The relatability of someone that looks similar is lost in Rios Hsu’s household. Her mother has tried to compensate and find alternative ways to relate to her. She received “The Talk” from her parents when she started driving, discussing matters of what to do if the police pull her over. Because neither of her parents are black, her mother found YouTube videos about it so Rios Hsu could hear advice from other black people that have been in the situations that her parents have not. 

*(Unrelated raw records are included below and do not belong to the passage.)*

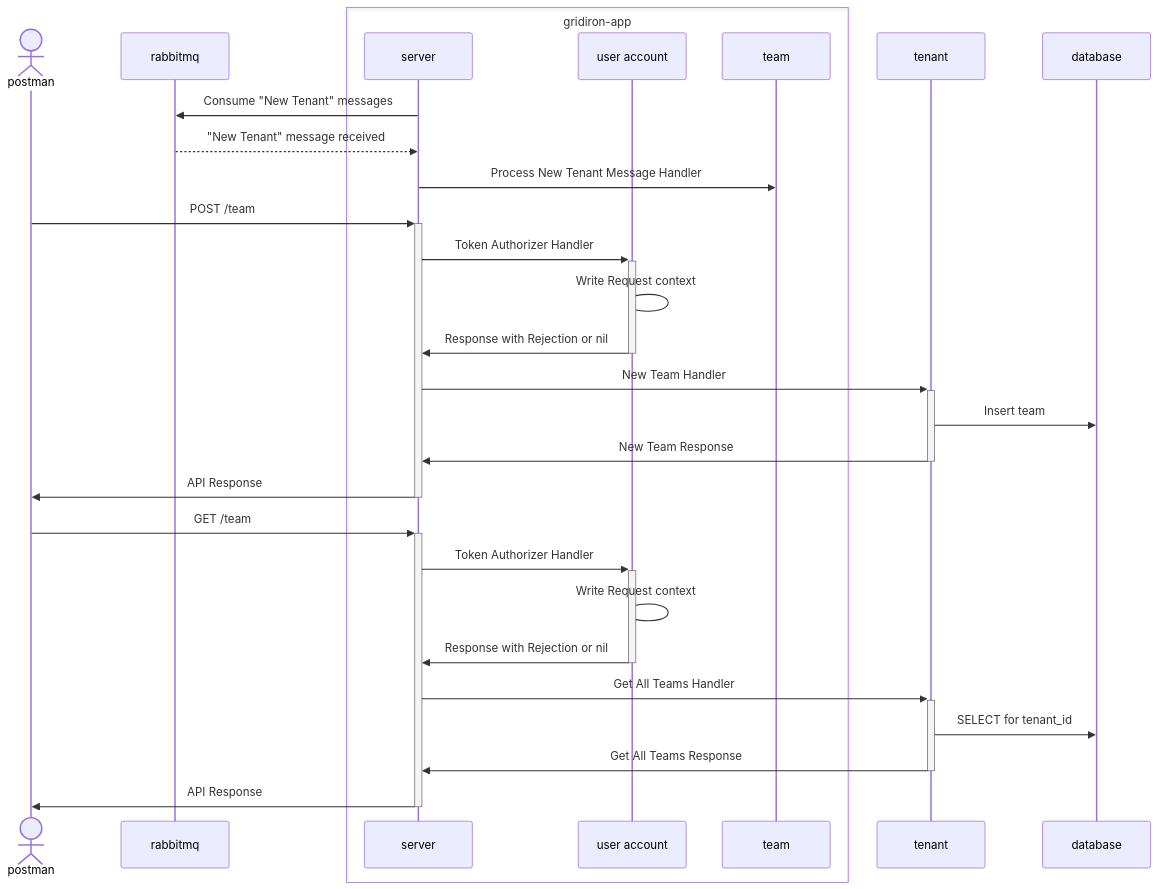
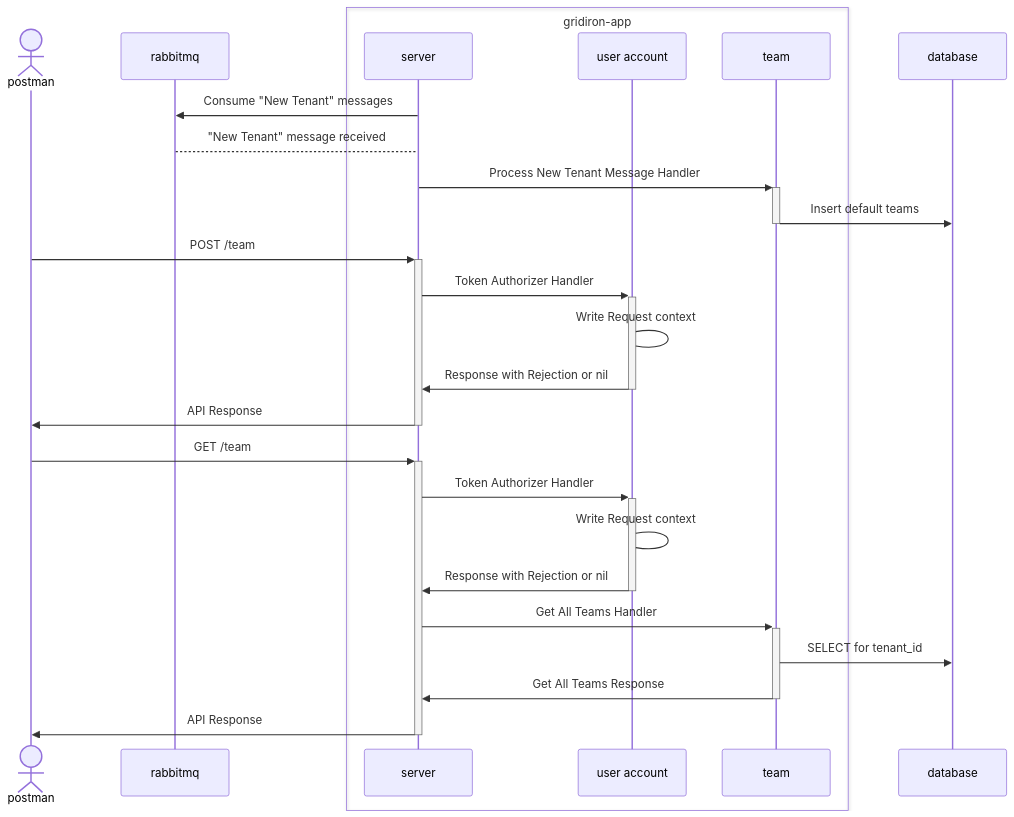
One commit to ccthomas/gridiron changed the third of 5 diagrams in docs/TECHNICAL_DESIGN.md. Above: the diagram before and after it, drawn with Mermaid. The commit also changed other lines of this file and 11 other files, not shown here.

Commit message:
Team Service - New Tenant Message (#17)

````diff
--- a/docs/TECHNICAL_DESIGN.md
+++ b/docs/TECHNICAL_DESIGN.md
@@ -207,33 +221,32 @@
 ```mermaid
 sequenceDiagram
     actor postman
     participant rabbitmq
     box gridiron-app
     participant server
     participant user account
     participant team
     end
 
     server->>rabbitmq: Consume "New Tenant" messages
 
-    rabbitmq-->>server: "New Tenant" message received
-    server->>team: Process New Tenant Message Handler
+    rabbitmq-->server: "New Tenant" message received
+    server->>+team: Process New Tenant Message Handler
+    team->>-database: Insert default teams
+
   
     postman->>+server: POST /team
     server->>+user account: Token Authorizer Handler
     user account->user account: Write Request context
     user account->>-server: Response with Rejection or nil
-    server->>+tenant: New Team Handler
-    tenant->>database: Insert team
-    tenant->>-server: New Team Response
     server->>-postman: API Response
 
     postman->>+server: GET /team
     server->>+user account: Token Authorizer Handler
     user account->user account: Write Request context
     user account->>-server: Response with Rejection or nil
-    server->>+tenant: Get All Teams Handler
-    tenant->>database: SELECT for tenant_id
-    tenant->>-server: Get All Teams Response
+    server->>+team: Get All Teams Handler
+    team->>database: SELECT for tenant_id
+    team->>-server: Get All Teams Response
     server->>-postman: API Response
 ```
````
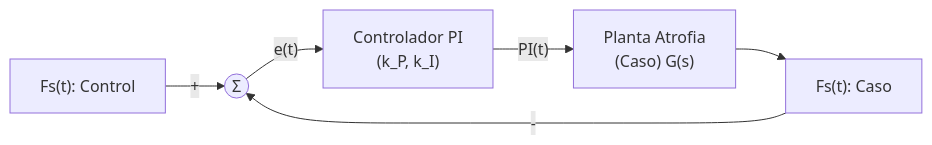
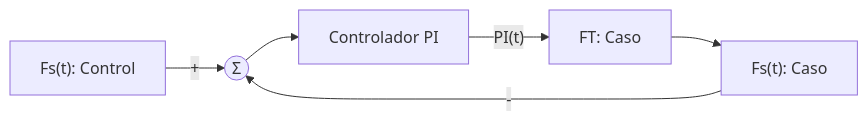
One commit to EmiCrack132/MSFP3 changed the first of 2 diagrams in README.md. Above: the diagram before and after it, drawn with Mermaid.

````diff
--- a/README.md
+++ b/README.md
@@ -230,8 +230,8 @@
 ```mermaid
 flowchart LR
     R["Fs(t): Control"] -->|"+"| SUM(("Σ"))
-    SUM -->|"e(t)"| PI["Controlador PI<br/>(k_P, k_I)"]
-    PI -->|"PI(t)"| CASE["Planta Atrofia<br/>(Caso) G(s)"]
+    SUM --> PI["Controlador PI"]
+    PI -->|"PI(t)"| CASE["FT: Caso"]
     CASE --> OUTPUT["Fs(t): Caso"]
     OUTPUT -->|"- "| SUM
 ```
````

Rios Hsu’s black leadership and relatability came from her hair stylist. Their relationship was awkward at first, and Rios Hsu found she was timid to converse with her. But as her visits became more frequent, they became closer. The leadership presented from Rios Hsu’s stylist came from the stories she would tell her. Being closer to Rios Hsu’s age and having lots of experiences with different career paths made their connection easier. They don’t always talk about politics or black and white, but having someone that looks like Rios Hsu makes it feel like someone is always on her side. 

Unfortunately, the connection that she has with her black hair stylist is not emulated in her other daily settings. Her predominantly white classrooms and adoptive home are not black. 

 

Campbell, Clemetson and Rios Hsu’s experiences are not indicative of the entire Ann Arbor black youth experience; no two experiences of black youth in Ann Arbor are homogenous. But they are still a part of the 14 percent of African Americans that make up the Ann Arbor Public Schools system. Black Ann Arbor and white Ann Arbor exist within the boundaries of our city: the experiences of the two communities are not equal.